Lest you assume only tree huggers do good, this Florida-based distillery will prove otherwise. Founded by veterans with a lifetime of service under their belts, American Freedom Distillery’s ongoing mission is to give back to its very own. The backbone of the brand aptly supports former members of the Armed Forces with each bottle of Horse Soldier—an eight-year wheated bourbon bottled at 95 proof—going towards maintaining the America’s Response Monument, nicknamed the “Horse Soldier Statue.” Dedicated to U.S. Special Forces, the statue commemorates a Green Beret insertion into Afghanistan in the months following 9-11. In addition, the company also contributes to the Warrior Sailing Program—helping vets deal with PTSD and injuries—as well as the Green Beret Foundation, The Armed Forces Families Foundation, local Florida non-profits, and many more.

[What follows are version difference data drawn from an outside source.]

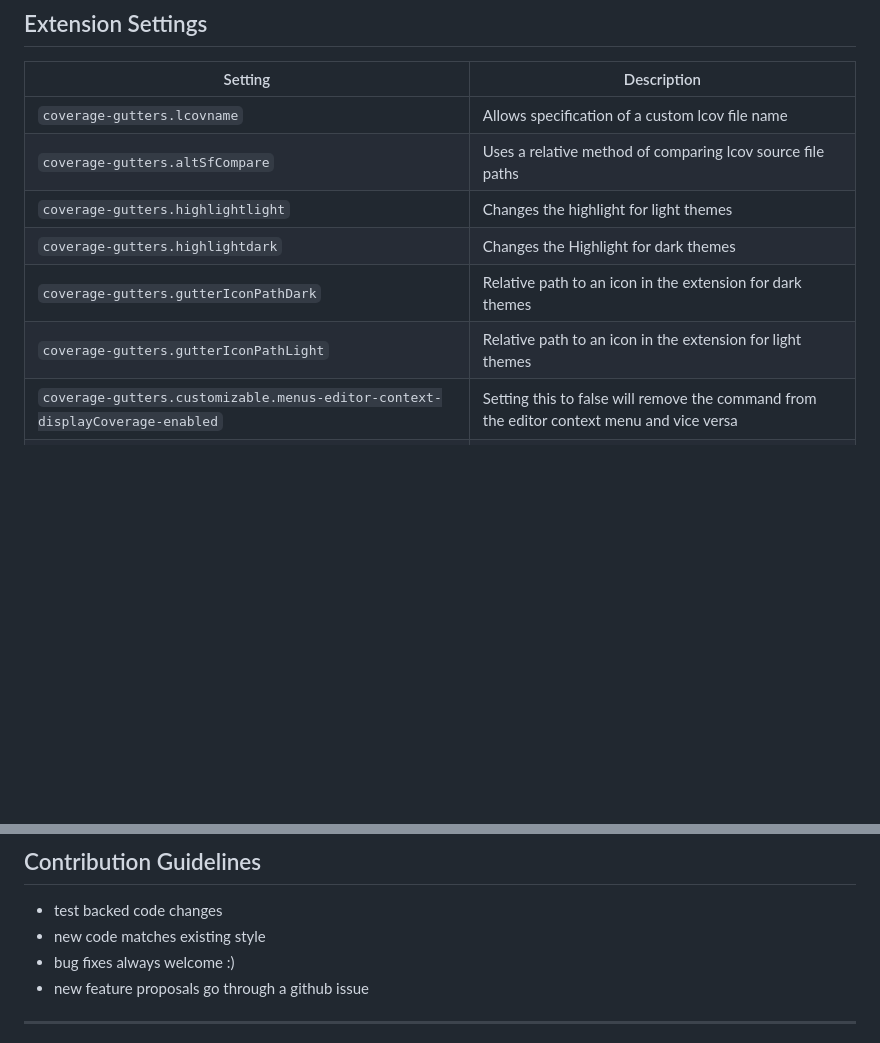
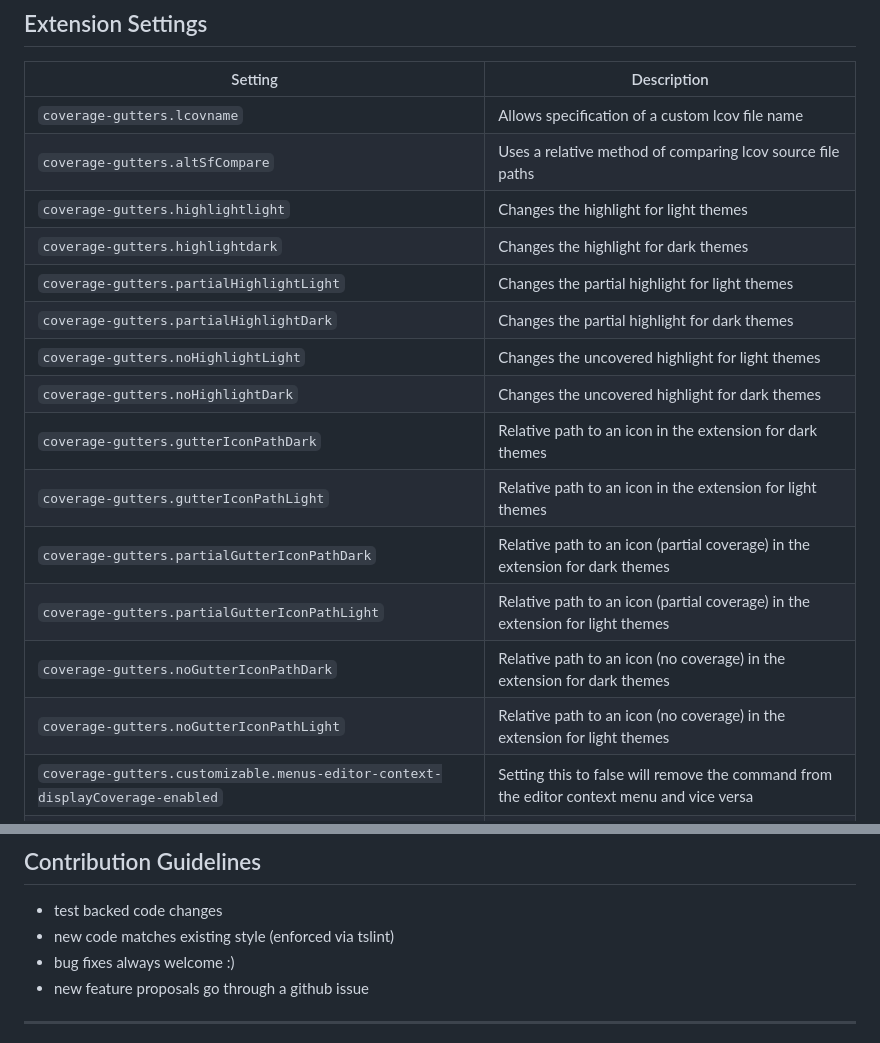
Before and after one commit to ryanluker/vscode-coverage-gutters, a Markdown page: README.md, 2 parts joined by grey strips. Rendered like a GitHub page; blank space fills up the shorter version.

```diff
--- a/README.md
+++ b/README.md
@@ -23,9 +26,17 @@
 |`coverage-gutters.lcovname`|Allows specification of a custom lcov file name
 |`coverage-gutters.altSfCompare`|Uses a relative method of comparing lcov source file paths
 |`coverage-gutters.highlightlight`|Changes the highlight for light themes
-|`coverage-gutters.highlightdark`|Changes the Highlight for dark themes
+|`coverage-gutters.highlightdark`|Changes the highlight for dark themes
+|`coverage-gutters.partialHighlightLight`|Changes the partial highlight for light themes
+|`coverage-gutters.partialHighlightDark`|Changes the partial highlight for dark themes
+|`coverage-gutters.noHighlightLight`|Changes the uncovered highlight for light themes
+|`coverage-gutters.noHighlightDark`|Changes the uncovered highlight for dark themes
 |`coverage-gutters.gutterIconPathDark`|Relative path to an icon in the extension for dark themes
 |`coverage-gutters.gutterIconPathLight`|Relative path to an icon in the extension for light themes
+|`coverage-gutters.partialGutterIconPathDark`|Relative path to an icon (partial coverage) in the extension for dark themes
+|`coverage-gutters.partialGutterIconPathLight`|Relative path to an icon (partial coverage) in the extension for light themes
+|`coverage-gutters.noGutterIconPathDark`|Relative path to an icon (no coverage) in the extension for dark themes
+|`coverage-gutters.noGutterIconPathLight`|Relative path to an icon (no coverage) in the extension for light themes
 |`coverage-gutters.customizable.menus-editor-context-displayCoverage-enabled`|Setting this to false will remove the command from the editor context menu and vice versa
 |`coverage-gutters.customizable.menus-editor-context-watchLcovFile-enabled`|Setting this to false will remove the command from the editor context menu and vice versa
 |`coverage-gutters.customizable.menus-editor-context-removeCoverage-enabled`|Setting this to false will remove the command from the editor context menu and vice versa
@@ -46,7 +57,7 @@ Some examples for the highlight colour are as follows:
 
 ## Contribution Guidelines
 - test backed code changes
-- new code matches existing style
+- new code matches existing style (enforced via tslint)
 - bug fixes always welcome :)
 - new feature proposals go through a github issue
 
```
Also changed, not shown: other parts of README.md (+7 -4 lines), images/coverage-gutters-features-1.gif (added), images/coverage-gutters-features-2.PNG (added), images/coverage-gutters-features-basic.gif (deleted), 1 other file.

Tucked away in an idyllic village of Finland, the family distillery keeps a special focus on what they call “circular economy” with the help of their very own bioenergy power plant. The plant enables them to cultivate starch and raw materials for animal feed and fertilizer, use barley husks as fuel, and produce steam energy for spirit distillation. Even the carbon dioxide generated in the process is collected and used in greenhouse cultivation. Meanwhile, Altia, the company behind Koskenkorva vodka, works with the Baltic Sea Action Group (BSAG) to restore and protect the ecological balance of the Baltic Sea and other waterways in critical condition from climate change. Today, the Baltic Sea is considered one of the most polluted seas in the world, with the most severe problems being eutrophication, hazardous substances, risks of the maritime traffic, and the loss of biodiversity.
With a motto of “You Drink, We Give” on their site, the Washington state-based distillery donates a portion of its proceeds to cancer research. Four Leaf was founded by two friends who both lost a parent to cancer, but both believe in the uplifting, hopeful omen of a four leaf clover. When the distillery was born, so was their decision to support Fred Hutch Cancer Research Center whose Nobel Prize-winning work on bone marrow transplantation is making waves in the healthcare industry. Four Leaf’s unique tea-infused liqueurs and rums help to continue the center’s funding of ongoing research on immunotherapy and transplantation. F*ck cancer and cheers to the luck of the Irish.